• _Supplied data_:
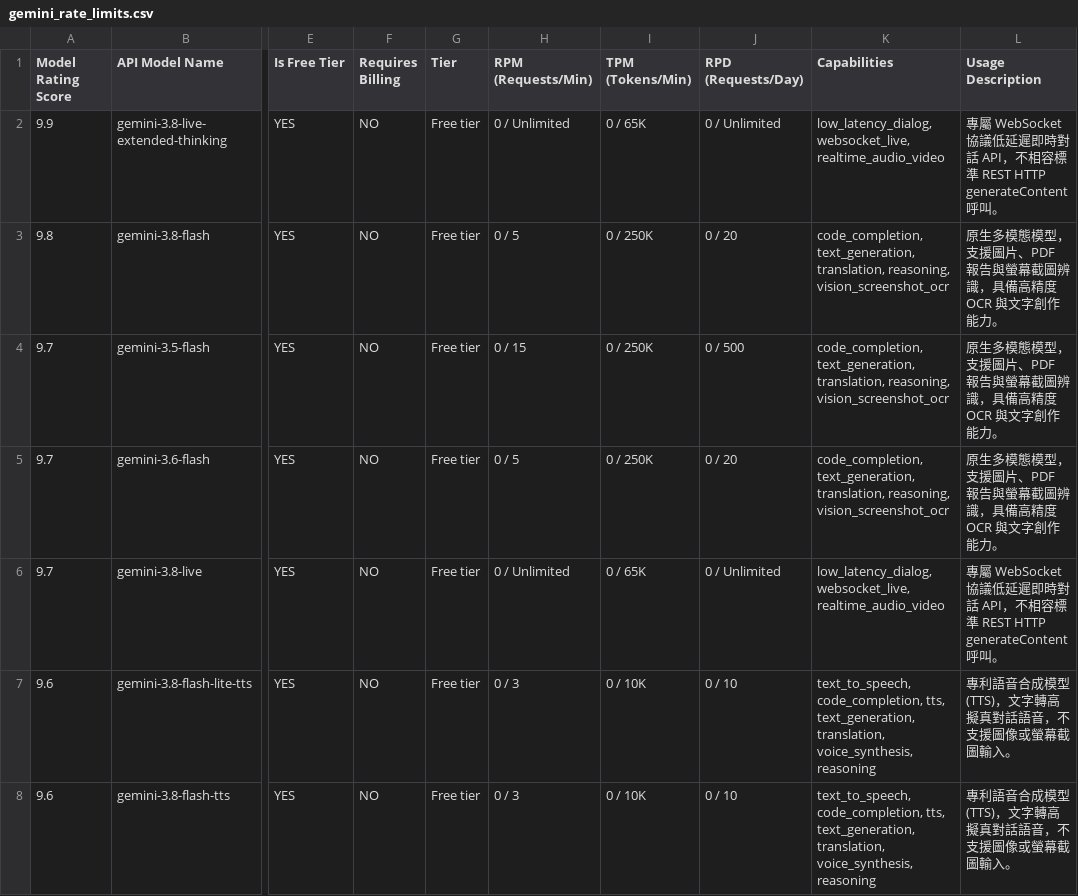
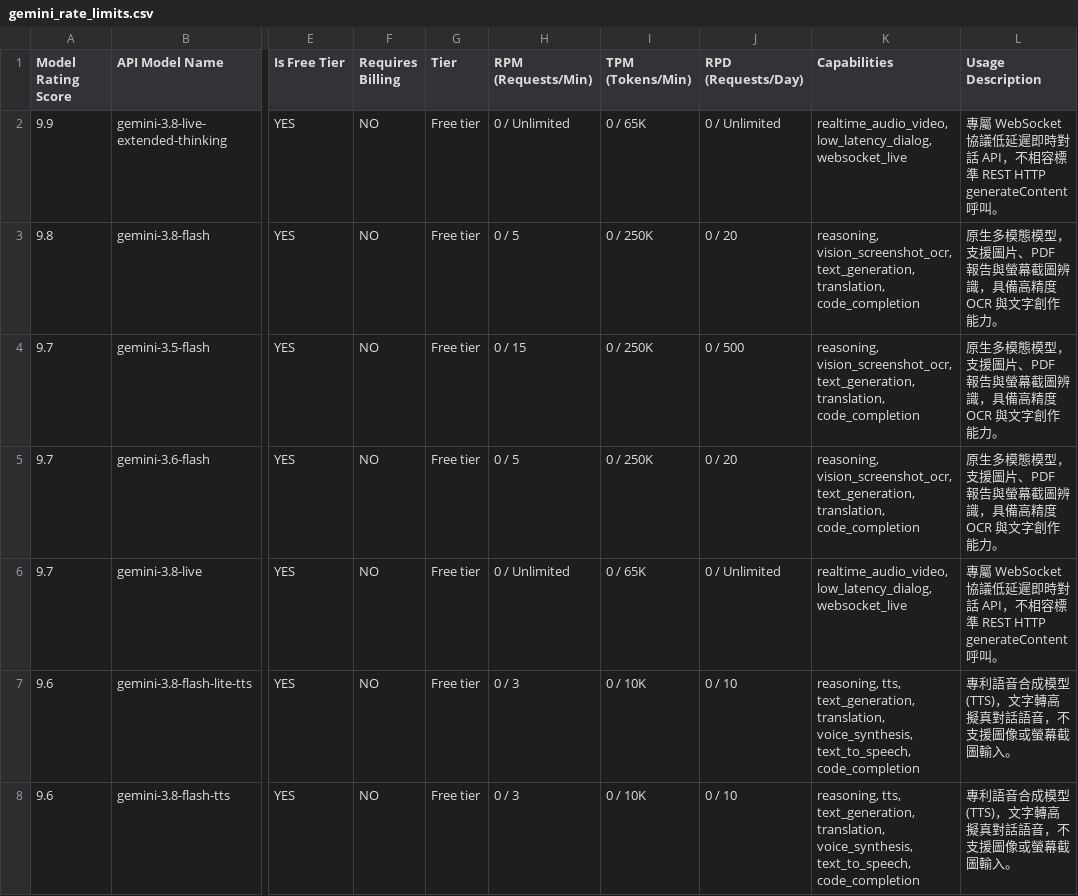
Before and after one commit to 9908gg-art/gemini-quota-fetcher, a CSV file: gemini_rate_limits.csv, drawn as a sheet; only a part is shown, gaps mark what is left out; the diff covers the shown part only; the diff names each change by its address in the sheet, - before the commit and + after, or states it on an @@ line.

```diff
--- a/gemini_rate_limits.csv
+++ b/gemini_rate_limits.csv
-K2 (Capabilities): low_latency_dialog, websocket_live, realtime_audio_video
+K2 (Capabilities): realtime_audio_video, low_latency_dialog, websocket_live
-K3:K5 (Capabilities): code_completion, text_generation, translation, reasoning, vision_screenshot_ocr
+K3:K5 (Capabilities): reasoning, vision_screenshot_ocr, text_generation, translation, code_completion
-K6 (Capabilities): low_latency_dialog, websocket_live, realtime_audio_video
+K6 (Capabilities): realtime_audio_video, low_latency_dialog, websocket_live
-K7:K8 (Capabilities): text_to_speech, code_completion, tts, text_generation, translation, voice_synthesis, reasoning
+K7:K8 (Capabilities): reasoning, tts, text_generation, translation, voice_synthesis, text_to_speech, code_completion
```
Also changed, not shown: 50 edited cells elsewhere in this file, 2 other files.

--

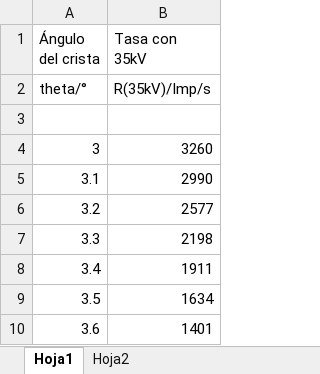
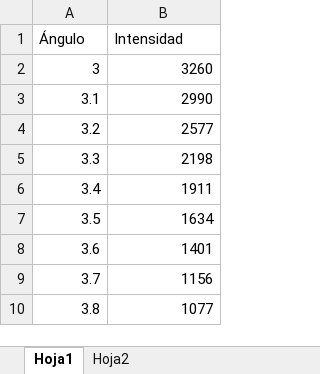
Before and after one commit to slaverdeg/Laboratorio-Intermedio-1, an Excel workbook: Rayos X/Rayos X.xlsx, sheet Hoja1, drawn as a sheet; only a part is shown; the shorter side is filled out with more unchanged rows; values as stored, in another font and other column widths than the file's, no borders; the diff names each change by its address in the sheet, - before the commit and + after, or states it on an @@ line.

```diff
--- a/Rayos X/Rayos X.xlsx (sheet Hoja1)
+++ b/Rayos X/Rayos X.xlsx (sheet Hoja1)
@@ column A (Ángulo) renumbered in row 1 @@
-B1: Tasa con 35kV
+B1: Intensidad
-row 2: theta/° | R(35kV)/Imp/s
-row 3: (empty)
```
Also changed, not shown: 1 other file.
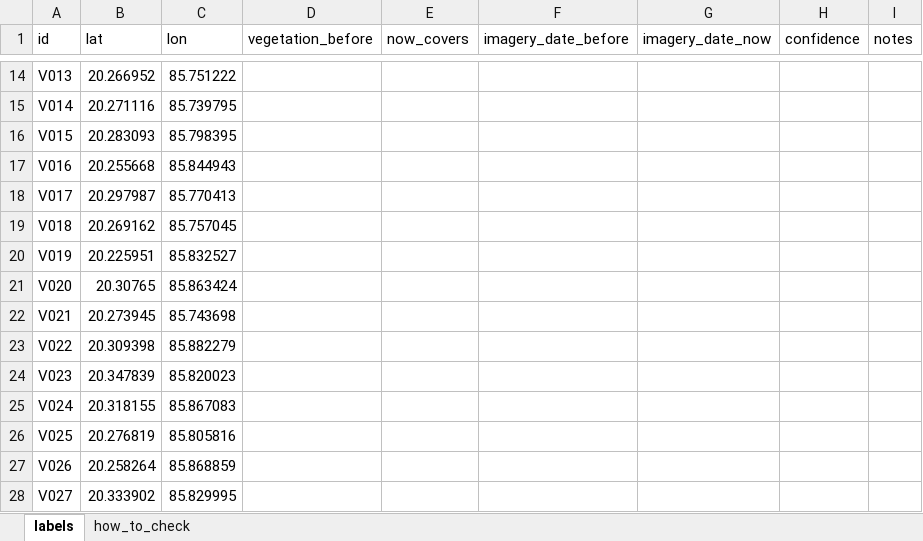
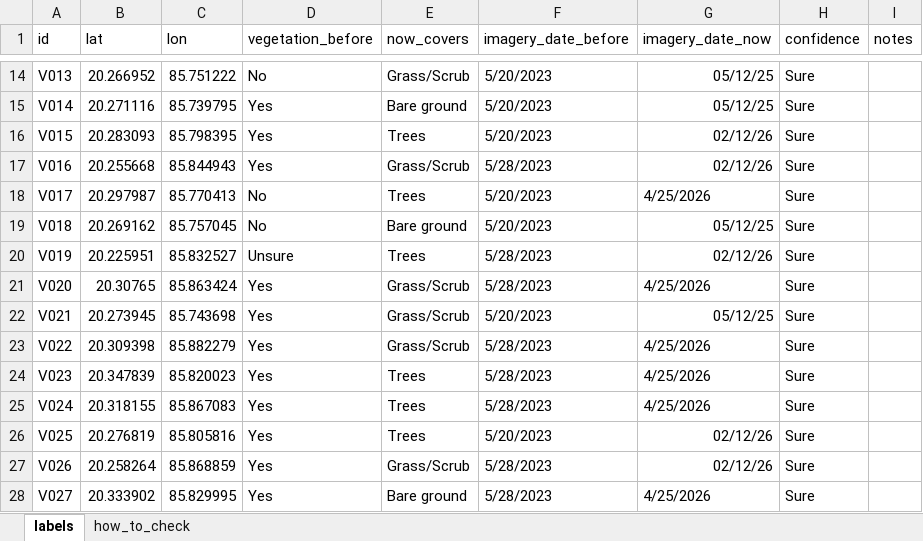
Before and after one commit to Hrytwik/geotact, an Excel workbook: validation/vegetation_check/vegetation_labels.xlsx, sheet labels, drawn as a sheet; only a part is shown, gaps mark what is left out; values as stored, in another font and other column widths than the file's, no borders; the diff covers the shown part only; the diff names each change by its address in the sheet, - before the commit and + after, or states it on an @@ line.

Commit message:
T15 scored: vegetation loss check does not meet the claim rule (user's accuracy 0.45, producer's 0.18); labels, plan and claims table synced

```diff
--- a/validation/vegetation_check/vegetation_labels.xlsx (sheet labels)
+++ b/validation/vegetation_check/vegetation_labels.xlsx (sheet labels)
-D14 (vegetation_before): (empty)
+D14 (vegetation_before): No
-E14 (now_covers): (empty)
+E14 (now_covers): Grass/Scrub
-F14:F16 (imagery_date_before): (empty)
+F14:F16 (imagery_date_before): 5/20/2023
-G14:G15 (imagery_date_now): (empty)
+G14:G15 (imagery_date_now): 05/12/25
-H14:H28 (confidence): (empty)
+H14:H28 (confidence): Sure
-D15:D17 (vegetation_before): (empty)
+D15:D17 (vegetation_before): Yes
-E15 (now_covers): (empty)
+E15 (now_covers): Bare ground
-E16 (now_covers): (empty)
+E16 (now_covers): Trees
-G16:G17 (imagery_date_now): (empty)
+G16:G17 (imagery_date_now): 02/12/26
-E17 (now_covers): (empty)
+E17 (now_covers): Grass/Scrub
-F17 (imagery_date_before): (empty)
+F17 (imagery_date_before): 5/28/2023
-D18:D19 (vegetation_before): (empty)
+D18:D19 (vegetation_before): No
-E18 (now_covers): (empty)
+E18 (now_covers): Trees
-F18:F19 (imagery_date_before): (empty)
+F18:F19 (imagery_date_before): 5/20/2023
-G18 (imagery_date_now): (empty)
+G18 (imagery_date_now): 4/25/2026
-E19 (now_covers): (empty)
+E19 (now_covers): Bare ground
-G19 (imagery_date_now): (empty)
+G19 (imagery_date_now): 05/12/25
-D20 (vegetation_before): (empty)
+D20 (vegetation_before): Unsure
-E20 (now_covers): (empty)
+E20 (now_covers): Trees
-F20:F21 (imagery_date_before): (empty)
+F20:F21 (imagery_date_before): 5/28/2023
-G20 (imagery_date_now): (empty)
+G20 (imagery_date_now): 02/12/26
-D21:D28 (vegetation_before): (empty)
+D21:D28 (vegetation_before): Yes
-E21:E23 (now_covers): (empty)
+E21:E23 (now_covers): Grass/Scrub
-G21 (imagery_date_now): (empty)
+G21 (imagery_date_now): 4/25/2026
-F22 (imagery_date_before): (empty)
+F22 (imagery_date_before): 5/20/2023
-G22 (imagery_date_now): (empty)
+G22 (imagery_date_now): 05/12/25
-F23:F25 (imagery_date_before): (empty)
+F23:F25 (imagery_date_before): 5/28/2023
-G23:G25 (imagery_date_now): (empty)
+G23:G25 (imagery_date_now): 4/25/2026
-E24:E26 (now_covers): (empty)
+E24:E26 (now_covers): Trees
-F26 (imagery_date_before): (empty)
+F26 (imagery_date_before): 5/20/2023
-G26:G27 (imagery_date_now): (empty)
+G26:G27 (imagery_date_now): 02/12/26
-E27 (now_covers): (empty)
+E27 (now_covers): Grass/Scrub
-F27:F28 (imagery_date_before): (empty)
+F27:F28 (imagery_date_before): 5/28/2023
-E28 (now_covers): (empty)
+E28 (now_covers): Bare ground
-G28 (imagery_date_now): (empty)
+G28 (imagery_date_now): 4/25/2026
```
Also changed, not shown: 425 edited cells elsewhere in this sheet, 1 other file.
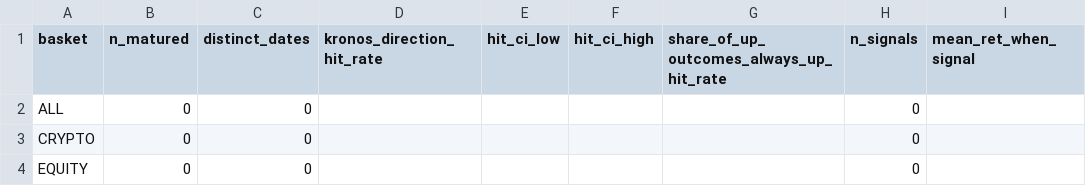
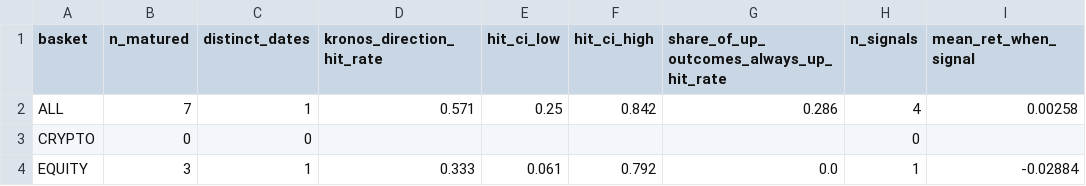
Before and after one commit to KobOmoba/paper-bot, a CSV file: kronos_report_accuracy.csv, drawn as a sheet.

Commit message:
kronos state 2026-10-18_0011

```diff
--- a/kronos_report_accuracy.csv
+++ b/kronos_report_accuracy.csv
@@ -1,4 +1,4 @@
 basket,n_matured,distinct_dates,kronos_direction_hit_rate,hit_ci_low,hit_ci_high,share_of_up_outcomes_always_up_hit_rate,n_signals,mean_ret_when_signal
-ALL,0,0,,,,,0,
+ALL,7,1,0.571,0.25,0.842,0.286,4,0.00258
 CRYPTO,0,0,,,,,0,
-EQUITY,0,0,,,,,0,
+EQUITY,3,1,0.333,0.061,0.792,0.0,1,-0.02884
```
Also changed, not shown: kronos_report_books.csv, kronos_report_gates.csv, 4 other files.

• _Work task_: As the answer, set down only the lines from the data above between the one holding "to 9908gg-art/gemini-quota-fetcher, a" and the one holding "Also changed, not shown: 50", inclusive, exactly as they read.

• _Response to this exercise_:
Before and after one commit to 9908gg-art/gemini-quota-fetcher, a CSV file: gemini_rate_limits.csv, drawn as a sheet; only a part is shown, gaps mark what is left out; the diff covers the shown part only; the diff names each change by its address in the sheet, - before the commit and + after, or states it on an @@ line.

```diff
--- a/gemini_rate_limits.csv
+++ b/gemini_rate_limits.csv
-K2 (Capabilities): low_latency_dialog, websocket_live, realtime_audio_video
+K2 (Capabilities): realtime_audio_video, low_latency_dialog, websocket_live
-K3:K5 (Capabilities): code_completion, text_generation, translation, reasoning, vision_screenshot_ocr
+K3:K5 (Capabilities): reasoning, vision_screenshot_ocr, text_generation, translation, code_completion
-K6 (Capabilities): low_latency_dialog, websocket_live, realtime_audio_video
+K6 (Capabilities): realtime_audio_video, low_latency_dialog, websocket_live
-K7:K8 (Capabilities): text_to_speech, code_completion, tts, text_generation, translation, voice_synthesis, reasoning
+K7:K8 (Capabilities): reasoning, tts, text_generation, translation, voice_synthesis, text_to_speech, code_completion
```
Also changed, not shown: 50 edited cells elsewhere in this file, 2 other files.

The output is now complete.